◆ DIRECTIONS ◆
Report how many lines below contain the word "styles". Give only the number.

[Version difference data]
== Segment start ==

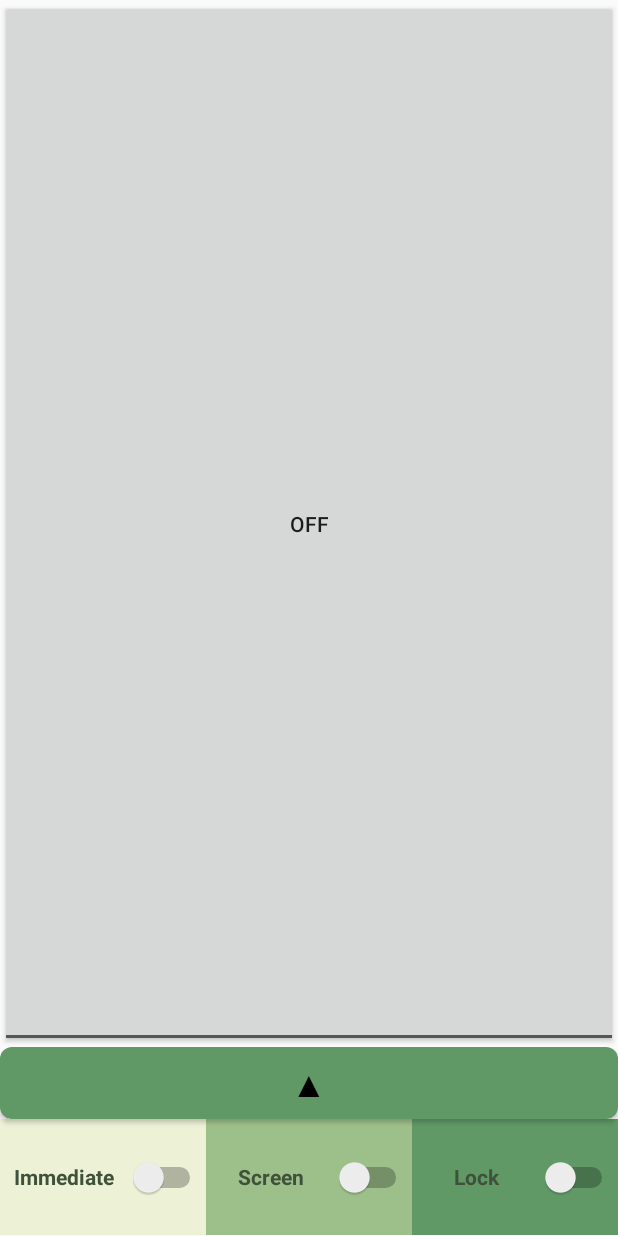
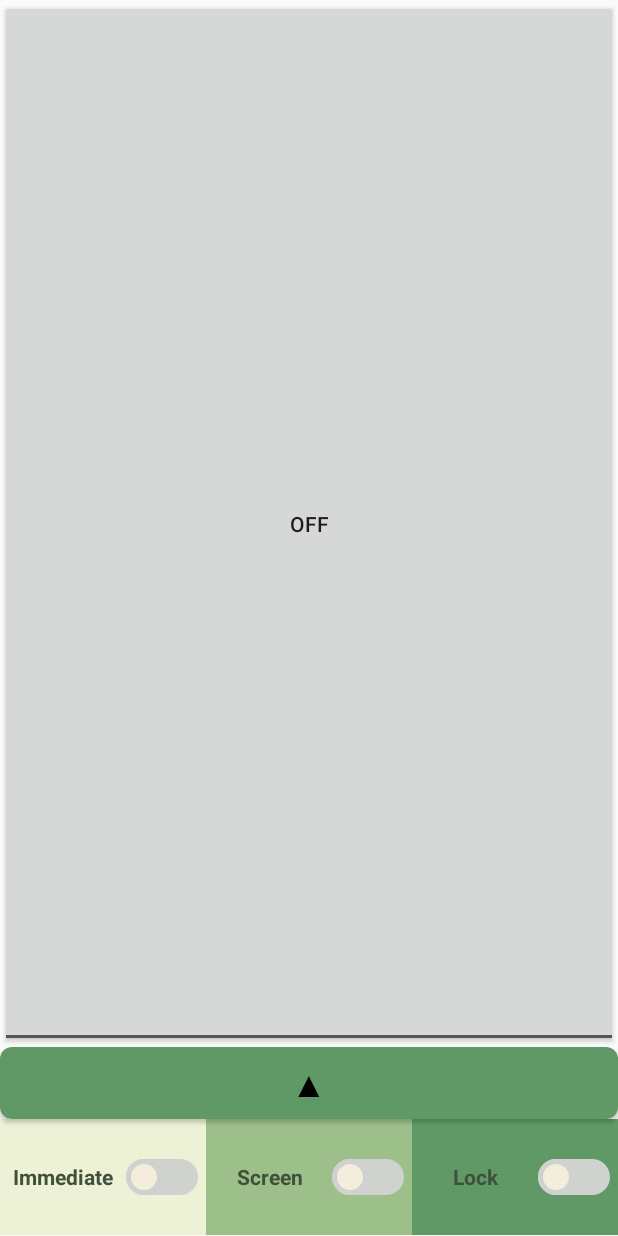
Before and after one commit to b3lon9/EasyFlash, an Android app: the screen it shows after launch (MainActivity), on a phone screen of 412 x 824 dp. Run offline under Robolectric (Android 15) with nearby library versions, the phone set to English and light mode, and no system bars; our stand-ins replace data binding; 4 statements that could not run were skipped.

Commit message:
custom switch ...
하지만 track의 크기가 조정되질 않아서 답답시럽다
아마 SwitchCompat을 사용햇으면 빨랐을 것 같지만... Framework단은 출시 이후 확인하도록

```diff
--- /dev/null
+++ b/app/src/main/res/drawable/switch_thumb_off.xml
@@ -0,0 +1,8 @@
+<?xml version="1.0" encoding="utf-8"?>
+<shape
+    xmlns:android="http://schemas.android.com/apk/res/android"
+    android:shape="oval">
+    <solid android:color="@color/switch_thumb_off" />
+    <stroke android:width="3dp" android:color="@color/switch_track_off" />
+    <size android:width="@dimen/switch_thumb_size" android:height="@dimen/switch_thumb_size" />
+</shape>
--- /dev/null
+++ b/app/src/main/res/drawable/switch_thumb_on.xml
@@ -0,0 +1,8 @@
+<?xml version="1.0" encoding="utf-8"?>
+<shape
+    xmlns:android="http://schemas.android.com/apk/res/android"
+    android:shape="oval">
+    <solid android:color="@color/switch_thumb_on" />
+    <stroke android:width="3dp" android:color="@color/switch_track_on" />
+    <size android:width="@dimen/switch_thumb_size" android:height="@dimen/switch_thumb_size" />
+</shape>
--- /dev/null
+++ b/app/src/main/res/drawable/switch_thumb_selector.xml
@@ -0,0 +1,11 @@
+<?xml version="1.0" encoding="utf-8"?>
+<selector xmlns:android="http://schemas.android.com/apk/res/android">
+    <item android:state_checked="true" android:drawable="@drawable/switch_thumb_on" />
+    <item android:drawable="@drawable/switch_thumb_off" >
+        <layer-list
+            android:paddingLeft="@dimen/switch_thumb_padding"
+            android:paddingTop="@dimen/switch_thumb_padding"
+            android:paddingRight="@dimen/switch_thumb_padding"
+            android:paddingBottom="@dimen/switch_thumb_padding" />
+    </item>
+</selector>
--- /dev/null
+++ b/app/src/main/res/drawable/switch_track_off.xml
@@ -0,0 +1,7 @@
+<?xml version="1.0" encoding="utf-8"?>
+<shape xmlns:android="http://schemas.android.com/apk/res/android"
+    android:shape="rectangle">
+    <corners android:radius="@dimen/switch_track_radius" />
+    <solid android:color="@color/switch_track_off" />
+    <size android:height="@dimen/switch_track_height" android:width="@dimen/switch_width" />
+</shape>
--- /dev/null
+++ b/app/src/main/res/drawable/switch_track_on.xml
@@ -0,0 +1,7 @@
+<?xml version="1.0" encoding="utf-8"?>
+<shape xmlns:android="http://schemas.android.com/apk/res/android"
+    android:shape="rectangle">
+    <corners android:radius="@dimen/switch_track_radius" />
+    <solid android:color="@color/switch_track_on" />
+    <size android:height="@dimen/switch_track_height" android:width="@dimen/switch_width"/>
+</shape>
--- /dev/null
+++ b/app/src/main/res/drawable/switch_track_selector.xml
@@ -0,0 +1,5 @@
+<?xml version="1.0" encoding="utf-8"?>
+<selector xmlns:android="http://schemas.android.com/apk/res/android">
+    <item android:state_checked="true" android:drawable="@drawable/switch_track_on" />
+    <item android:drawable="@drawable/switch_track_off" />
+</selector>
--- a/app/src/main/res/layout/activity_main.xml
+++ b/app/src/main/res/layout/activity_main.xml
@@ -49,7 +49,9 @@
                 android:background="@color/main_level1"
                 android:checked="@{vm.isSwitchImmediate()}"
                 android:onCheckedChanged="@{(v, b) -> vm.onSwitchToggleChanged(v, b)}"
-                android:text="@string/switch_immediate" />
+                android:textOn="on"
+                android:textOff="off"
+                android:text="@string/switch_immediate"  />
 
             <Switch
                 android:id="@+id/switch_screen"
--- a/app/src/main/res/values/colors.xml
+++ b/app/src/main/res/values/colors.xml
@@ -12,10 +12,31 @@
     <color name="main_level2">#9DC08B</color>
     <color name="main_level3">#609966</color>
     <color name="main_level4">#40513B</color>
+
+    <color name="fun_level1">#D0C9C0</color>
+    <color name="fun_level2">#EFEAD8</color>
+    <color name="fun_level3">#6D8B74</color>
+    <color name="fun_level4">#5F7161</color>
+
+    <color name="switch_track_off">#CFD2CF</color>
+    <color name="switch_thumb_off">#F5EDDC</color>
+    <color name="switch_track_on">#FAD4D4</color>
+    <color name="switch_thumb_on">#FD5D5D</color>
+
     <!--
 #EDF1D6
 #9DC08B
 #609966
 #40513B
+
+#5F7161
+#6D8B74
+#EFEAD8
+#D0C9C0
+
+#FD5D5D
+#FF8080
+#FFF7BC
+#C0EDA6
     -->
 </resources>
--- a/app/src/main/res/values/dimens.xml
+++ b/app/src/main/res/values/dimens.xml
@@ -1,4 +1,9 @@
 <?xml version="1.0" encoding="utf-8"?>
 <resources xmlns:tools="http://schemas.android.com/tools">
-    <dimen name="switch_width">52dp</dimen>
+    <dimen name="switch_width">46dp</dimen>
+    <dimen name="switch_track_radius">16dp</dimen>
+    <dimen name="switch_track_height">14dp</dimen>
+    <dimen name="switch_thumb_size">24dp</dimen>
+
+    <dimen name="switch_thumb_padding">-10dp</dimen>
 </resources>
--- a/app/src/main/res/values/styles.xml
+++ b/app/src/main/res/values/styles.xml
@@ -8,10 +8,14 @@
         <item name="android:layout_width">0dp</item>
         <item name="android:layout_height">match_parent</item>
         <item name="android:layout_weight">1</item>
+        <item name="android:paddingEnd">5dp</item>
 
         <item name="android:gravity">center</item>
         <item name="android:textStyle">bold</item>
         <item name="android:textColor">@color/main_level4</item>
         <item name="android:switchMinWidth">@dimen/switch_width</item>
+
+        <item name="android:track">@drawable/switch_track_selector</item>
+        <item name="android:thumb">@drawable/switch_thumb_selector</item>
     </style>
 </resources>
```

== Segment end ==

◆ WRITTEN RESPONSE ◆
2